After a fairly long and winding paddle, we successfully made it back to our van around 5:30pm.
Our earlier chat with the ranger had brought up another suggestion of a larger boat tour out of the Rainy Lake Visitor Center (about a fifty minute drive north from us). After checking at the weather and the number of available spots left, we decided to just go for it.
So, the next morning (Saturday) we woke up relatively early and made the drive to Rainy Lake to catch our boat tour to Kettle Falls. It was a decent sized boat that was completely full with 50 passengers for the 6 hour adventure.
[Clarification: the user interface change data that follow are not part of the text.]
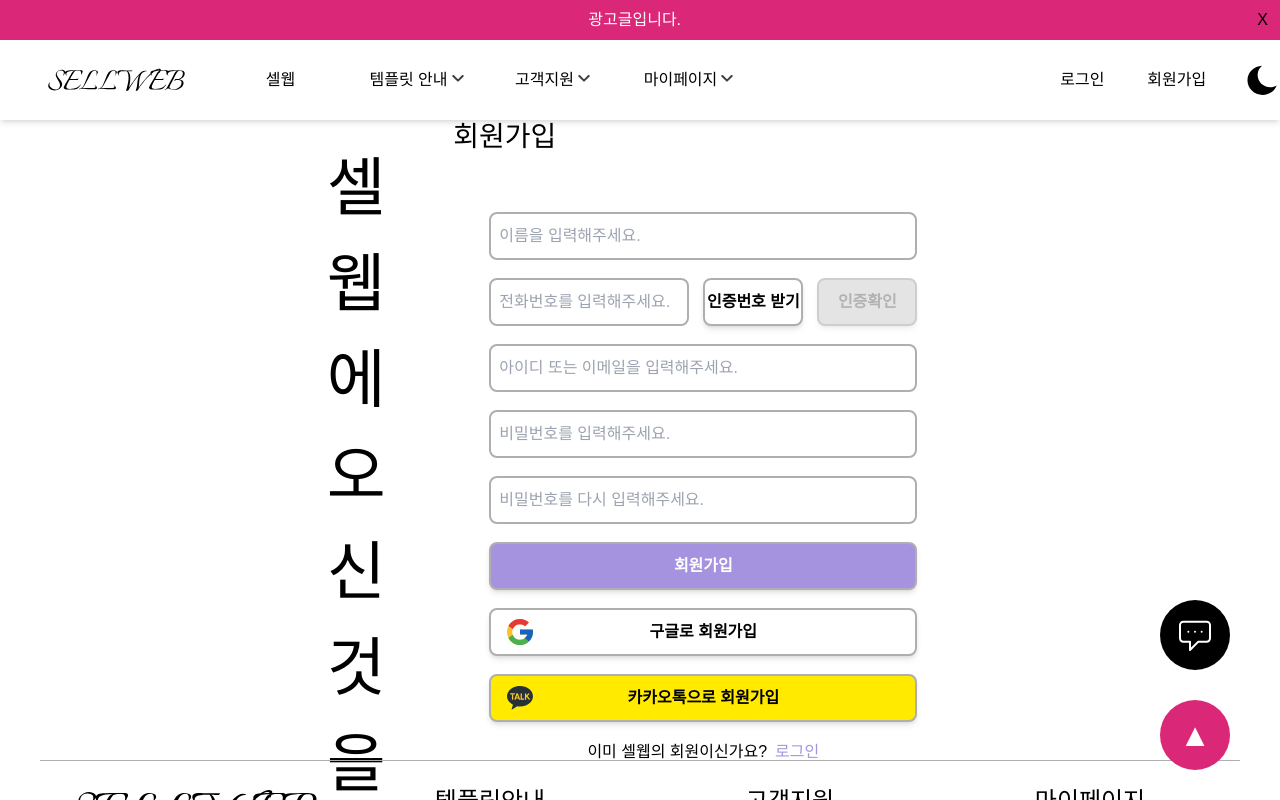
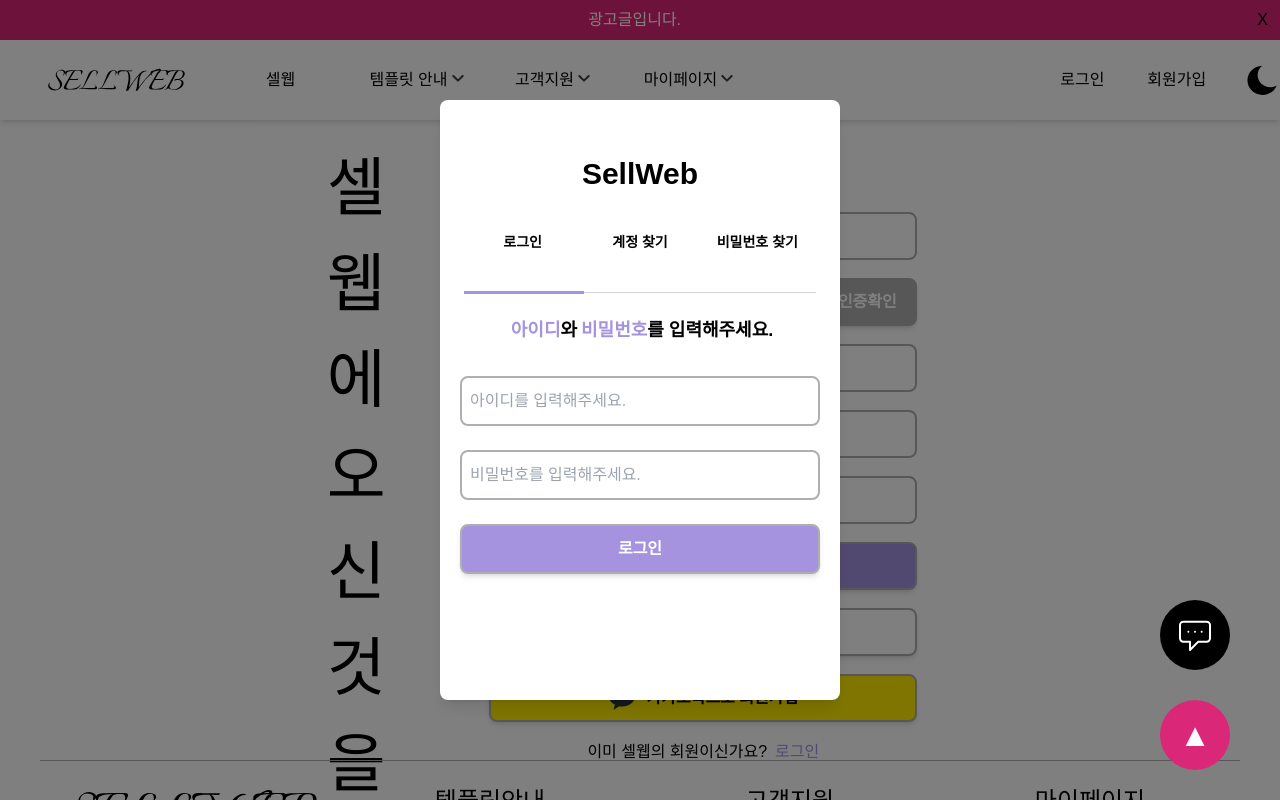
Before and after one commit to Hyun-EG/SP-sellweb, a Next.js app: page /signup in a window 1280 px wide. Both pictures are taken after a click on the element "로그인". Shown: the top 800 px of the page. Built offline with nearby package versions, Linux system fonts and the light colour scheme; a web font is replaced by a local one.

Commit message:
Design: 로그인 폼 변경 및 회원가입 페이지 디자인 수정

```diff
--- a/src/app/signup/page.tsx
+++ b/src/app/signup/page.tsx
@@ -1,11 +1,17 @@
+'use client';
+
+import { useState } from 'react';
 import Image from 'next/image';
 import Input from '@/components/Input';
 import Button from '@/components/Button';
 import backGroundImg from '../../../public/bgs/bg-seeMySelf.webp';
 import kakaoIcon from '../../../public/svgs/icon-kakao.svg';
 import googleIcon from '../../../public/svgs/icon-google.svg';
+import UserAuth from '@/components/UserAuth';
 
-const page = () => {
+const Page = () => {
+  const [isAuthModalOpen, setIsAuthModalOpen] = useState(false);
+
   return (
     <>
       <div className="flex justify-center items-center w-full h-[80vh] gap-[50px]">
@@ -34,13 +40,14 @@ const page = () => {
           <div className="flex gap-[14px]">
             <Input
               state="default"
-              placeholder="전화번호를 입력해주세요."
+              placeholder="이메일을 입력해주세요."
               width={200}
               height={48}
               borderRadius={8}
             />
             <Button
               variant="request"
+              state="default"
               theme="white"
               width={100}
               height={48}
@@ -51,19 +58,18 @@ const page = () => {
             </Button>
             <Button
               variant="confirm"
-              state="disabled"
               theme="white"
               width={100}
               height={48}
-              color="#ffffff"
-              fontColor="#000000"
+              color="#afafaf"
+              fontColor="#ffffff"
             >
               인증확인
             </Button>
           </div>
           <Input
             state="default"
-            placeholder="아이디 또는 이메일을 입력해주세요."
+            placeholder="아이디를 입력해주세요."
             width={428}
             height={48}
             borderRadius={8}
@@ -82,7 +88,7 @@ const page = () => {
             placeholder="비밀번호를 다시 입력해주세요."
             borderRadius={8}
           />
-          <Button width={428} height={48} theme="white">
+          <Button width={428} height={48} theme="white" state="default">
             회원가입
           </Button>
           <Button
@@ -91,16 +97,16 @@ const page = () => {
             theme="white"
             color="#ffffff"
             fontColor="#000000"
+            state="default"
           >
-            <div className="relative flex items-center justify-center w-full h-full ">
+            <div className="flex items-center justify-center gap-4 w-full h-full ">
               <Image
                 src={googleIcon}
                 alt="구글로 회원가입"
                 width={26}
                 height={26}
-                className="absolute left-4 "
               />
-              구글로 회원가입
+              <span>구글로 회원가입</span>
             </div>
           </Button>
           <Button
@@ -109,28 +115,34 @@ const page = () => {
             theme="white"
             color="#ffea00"
             fontColor="#000000"
+            state="default"
           >
-            <div className="relative flex items-center justify-center w-full h-full">
+            <div className="flex items-center justify-center gap-3 w-full h-full">
               <Image
                 src={kakaoIcon}
-                alt={'카카오톡으로 회원가입'}
+                alt="카카오톡으로 회원가입"
                 width={26}
                 height={26}
-                className="absolute left-4"
               />
-              카카오톡으로 회원가입
+              <span>카카오톡으로 회원가입</span>
             </div>
           </Button>
           <div className="flex justify-center">
             <p className="text-[16px]">이미 셀웹의 회원이신가요?</p>
-            <p className="ml-2 text-lightPurple text-[16px] cursor-pointer ">
+            <p
+              className="ml-2 text-lightPurple text-[16px] cursor-pointer"
+              onClick={() => setIsAuthModalOpen(true)}
+            >
               로그인
             </p>
           </div>
         </div>
       </div>
+      {isAuthModalOpen && (
+        <UserAuth onClose={() => setIsAuthModalOpen(false)} />
+      )}
     </>
   );
 };
 
-export default page;
+export default Page;
--- a/src/components/Button.tsx
+++ b/src/components/Button.tsx
@@ -16,6 +16,7 @@ type ButtonProps = {
   fontColor?: string;
   onClick?: () => void;
   children?: React.ReactNode;
+  // cursor?: React.ReactNode;
 };
 
 const Button = ({
@@ -55,7 +56,7 @@ const Button = ({
     backgroundColor:
       state === 'disabled' ? '#d3d3d3' : color || defaultColors[theme],
     color: state === 'disabled' ? '#808080' : fontColor || '#FFFFFF',
-    cursor: state === 'disabled' ? 'not-allowed' : 'pointer',
+    cursor: state === 'default' ? 'pointer' : 'not-allowed',
     opacity: state === 'disabled' ? 0.6 : 1,
   };
 
--- a/src/components/SlideBar.tsx
+++ b/src/components/SlideBar.tsx
@@ -5,6 +5,7 @@ import React, { useState, useEffect } from 'react';
 interface SlideBarProps {
   slideWidth: number;
   items: string[];
+  // eslint-disable-next-line no-unused-vars
   onTabChange: (index: number) => void;
   activeIndex: number;
 }
@@ -44,7 +45,7 @@ const SlideBar = ({
   return (
     <div className="relative flex flex-col items-center w-full h-[100px]">
       <div className="flex justify-center items-center w-full border-b-[1px] border-gray-300 relative">
-        {activeIconIndex !== null && (
+        {activeIconIndex !== 0 && (
           <div
             className="absolute bottom-[-2px] h-[3px] bg-lightPurple transition-all duration-300"
             style={{ left: `${slideOffset}px`, width: `${slideWidth}px` }}
--- a/src/components/UserAuth.tsx
+++ b/src/components/UserAuth.tsx
@@ -13,14 +13,10 @@ const UserAuth = ({ onClose }: UserAuthProps) => {
   const loginForm = (
     <div className="flex flex-col justify-evenly items-center gap-6">
       <h2 className="flex text-lg font-semibold mb-2">
-        <p className="text-lightPurple ml-1">아이디</p>와{' '}
+        <p className="text-lightPurple ml-1">아이디</p>와
         <p className="text-lightPurple ml-1">비밀번호</p>를 입력해주세요.
       </h2>
-      <Input
-        placeholder="아이디 또는 이메일을 입력해주세요."
-        width={360}
-        height={50}
-      />
+      <Input placeholder="아이디를 입력해주세요." width={360} height={50} />
       <Input placeholder="비밀번호를 입력해주세요." width={360} height={50} />
       <Button theme="white" width={360} height={50}>
         로그인
@@ -31,11 +27,16 @@ const UserAuth = ({ onClose }: UserAuthProps) => {
   const findIDForm = (
     <div className="flex flex-col items-center gap-6">
       <h2 className="flex text-lg font-semibold mb-2">
-        본인의 <p className="text-lightPurple ml-1">이름</p>과{' '}
-        <p className="text-lightPurple ml-1">핸드폰번호</p>를 입력해주세요
+        본인의 <p className="text-lightPurple ml-1">이름</p>과
+        <p className="text-lightPurple ml-1">이메일</p>을 입력해주세요
       </h2>
       <Input width={360} height={50} placeholder="이름을 입력해주세요." />
-      <Input width={360} height={50} placeholder="핸드폰번호를 입력해주세요." />
+      <div className="flex justify-between items-center w-[360px]">
+        <Input width={240} height={50} placeholder="이메일을 입력해주세요." />
+        <Button theme="white" state="default" width={100} height={50}>
+          인증요청
+        </Button>
+      </div>
       <Button theme="white" state="default" width={360} height={50}>
         계정 찾기
       </Button>
@@ -46,17 +47,13 @@ const UserAuth = ({ onClose }: UserAuthProps) => {
     <div className="flex flex-col items-center gap-6">
       <h2 className="flex text-lg font-semibold">
         본인의<p className="text-lightPurple ml-1">아이디</p>와
-        <p className="text-lightPurple ml-1">핸드폰번호</p>를 입력해주세요
+        <p className="text-lightPurple ml-1">이메일</p>을 입력해주세요
       </h2>
       <div className="flex flex-col gap-6">
         <Input width={360} height={50} placeholder="아이디를 입력해주세요." />
         <div className="flex justify-between w-[100%]">
-          <Input
-            width={240}
-            height={50}
-            placeholder="핸드폰번호를 입력해주세요."
-          />
-          <Button theme="white" width={100} height={50}>
+          <Input width={240} height={50} placeholder="이메일을 입력해주세요." />
+          <Button theme="white" width={100} height={50} state="default">
             인증요청
           </Button>
         </div>
@@ -66,15 +63,7 @@ const UserAuth = ({ onClose }: UserAuthProps) => {
             height={50}
             placeholder="인증번호를 입력해주세요."
           />
-
-          <Button
-            theme="white"
-            state="disabled"
-            width={100}
-            height={50}
-            // color="white"
-            // fontColor="black"
-          >
+          <Button theme="white" color="#afafaf" width={100} height={50}>
             인증확인
           </Button>
         </div>
```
The boat ride was really cool, you travel about 54 miles through the park out to the old Kettle Falls Hotel. There is a ranger on-board who tells you about the history of the area, points out old mines and where logging towns used to be, and can answer any questions you have.
On the boat we met Marea and Joe, a couple about our age from Seattle! They have been cruising around in their fifth wheel and happened to be at the same campground as us! Small world.
Once at Kettle Falls you are able to get off the boat and check out the dam and eat lunch at the old hotel. The hotel is pretty entertaining with and incredibly uneven bar room floor and tiny little rooms that you can still stay in today!
After walking around and having lunch we boarded the boat for our return trip. Although the boat ride was not the most thrilling or active adventure we have done it was a great way to see a large portion of the park, so we were happy to have done it! But, if you have more time… renting a Rainy Lake houseboat looked pretty cool!
That evening we worked out at the campsite and hung out with Marea and Joe for a bit which was a nice change of pace! Normally evenings are just Joe and me!
On our walk back to our site we had a brief encounter with a skunk, narrowly escaping its spray as we headed to bed for our last night at the Woodenfrog.
We had decided, per the recommendation of several Minnesotans, to head to Ely and the Boundary waters for a few days. The drive was beautiful, winding through lakes and fall foliage before arriving at the Fall Lake Campground.
Now this campground was not by any means crowded, but compared to Woodenfrog it was packed! We picked a spot atop the hill that had a peak of lake view. There were some really cool spots that had full lake views, but they were all taken. Another perk, we had great cell reception so we were able to make this our office for the next few days.
We spent most of our days here working and working out, but we also rented a canoe from the campsite. Putting in just down from our site we paddled the afternoon around Fall Lake.
It was quiet, with smooth water, colorful leaves and more loons. Our short time here and brief paddling definitely made me want to come back for some more extensive back country trips.
Monday night we headed into town to watch the Seahawks game at a local brew pub. Not a great game, but we did have some tasty food! Tuesday was another work day and we got out in the canoe one more time for a quick afternoon paddle down the other end of Fall Lake.
The weather changed like crazy while we were in the Boundary Waters, 84 on Sunday and leveling out to high 50s the rest of our time. Both of us enjoyed our time in Nothern Minnesota, I love the fall and it definitely felt like it had arrived and Joe just loves being near fresh water lakes. I think we both felt grounded and refreshed being back in the van.
We set off Wednesday afternoon for a three hour drive to Grand Marais and our fifteenth park, Isle Royale! You can read about that adventure here.